>>>
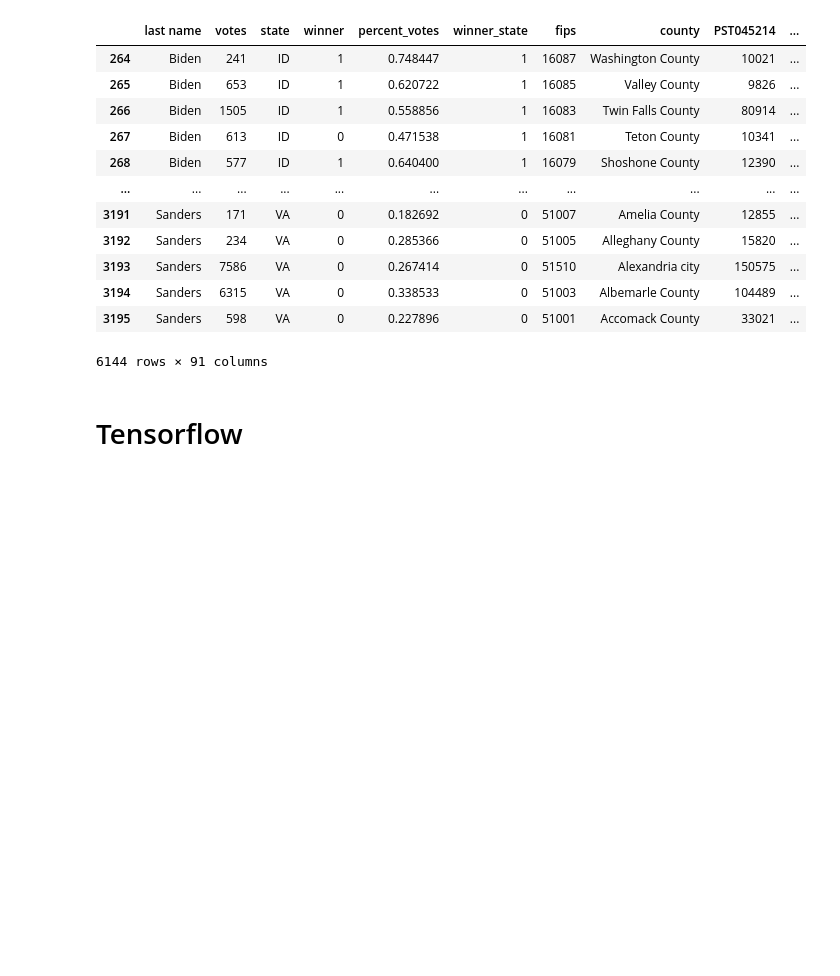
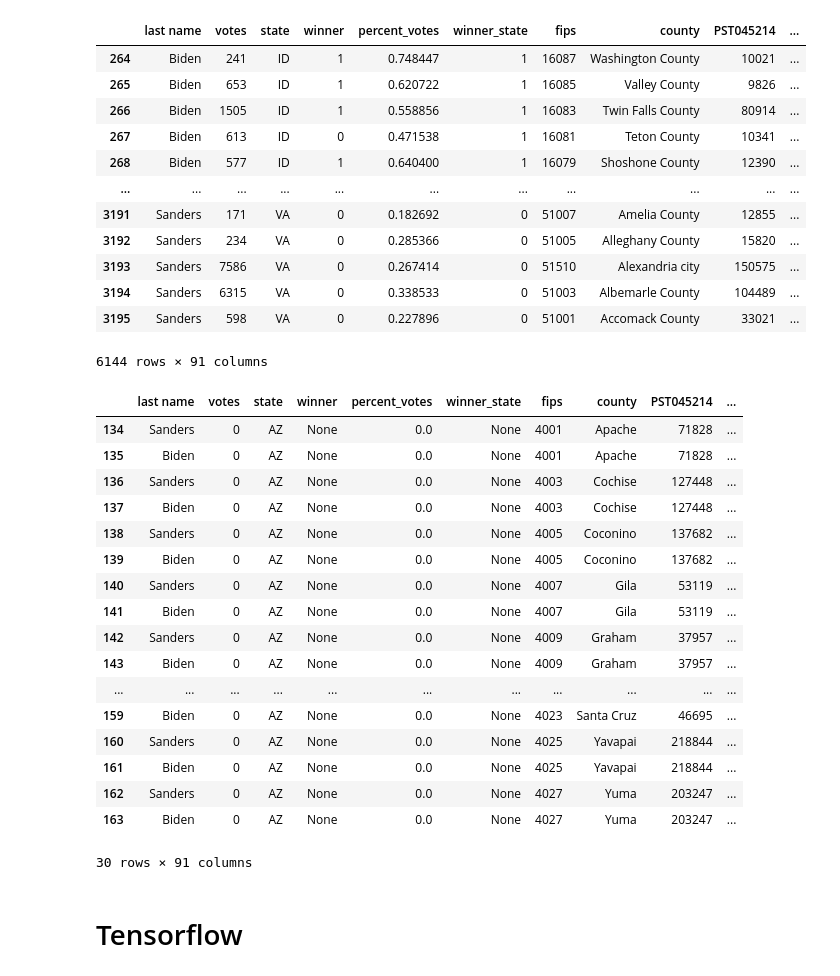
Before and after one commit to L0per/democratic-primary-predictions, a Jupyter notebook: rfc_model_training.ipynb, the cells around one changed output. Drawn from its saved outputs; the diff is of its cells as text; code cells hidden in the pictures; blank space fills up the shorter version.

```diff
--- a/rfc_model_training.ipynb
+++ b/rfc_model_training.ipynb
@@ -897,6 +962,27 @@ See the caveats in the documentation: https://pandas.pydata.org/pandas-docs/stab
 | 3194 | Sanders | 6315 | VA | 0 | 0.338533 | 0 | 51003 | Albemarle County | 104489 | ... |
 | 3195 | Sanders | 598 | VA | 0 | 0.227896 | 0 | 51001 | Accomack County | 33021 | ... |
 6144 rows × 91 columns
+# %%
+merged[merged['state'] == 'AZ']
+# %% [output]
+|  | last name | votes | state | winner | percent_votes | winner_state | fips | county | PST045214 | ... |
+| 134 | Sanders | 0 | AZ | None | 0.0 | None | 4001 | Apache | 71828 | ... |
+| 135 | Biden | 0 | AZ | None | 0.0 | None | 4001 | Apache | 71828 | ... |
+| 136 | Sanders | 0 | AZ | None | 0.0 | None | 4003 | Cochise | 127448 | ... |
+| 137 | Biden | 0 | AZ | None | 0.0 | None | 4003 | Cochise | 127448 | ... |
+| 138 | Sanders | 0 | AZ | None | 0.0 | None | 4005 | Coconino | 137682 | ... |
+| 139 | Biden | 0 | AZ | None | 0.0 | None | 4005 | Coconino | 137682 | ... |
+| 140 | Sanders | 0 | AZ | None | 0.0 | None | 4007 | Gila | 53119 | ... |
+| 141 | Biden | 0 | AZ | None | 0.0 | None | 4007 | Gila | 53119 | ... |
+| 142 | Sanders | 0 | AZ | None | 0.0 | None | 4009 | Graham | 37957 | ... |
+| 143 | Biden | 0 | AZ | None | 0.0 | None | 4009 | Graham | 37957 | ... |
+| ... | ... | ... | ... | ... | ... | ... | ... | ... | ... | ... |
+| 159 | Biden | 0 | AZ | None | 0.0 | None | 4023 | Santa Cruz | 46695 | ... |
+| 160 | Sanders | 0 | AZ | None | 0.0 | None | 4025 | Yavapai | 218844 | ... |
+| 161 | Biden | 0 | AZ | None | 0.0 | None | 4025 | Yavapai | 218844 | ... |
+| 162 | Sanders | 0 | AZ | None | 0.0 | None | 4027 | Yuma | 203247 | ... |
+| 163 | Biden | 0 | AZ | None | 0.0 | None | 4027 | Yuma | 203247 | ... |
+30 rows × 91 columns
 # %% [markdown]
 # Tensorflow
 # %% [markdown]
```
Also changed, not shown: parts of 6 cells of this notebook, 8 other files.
<<<
— TASK STATEMENT —
Count the lines above with the string "ipynb"; report only that figure.

— ANSWER BELOW —
3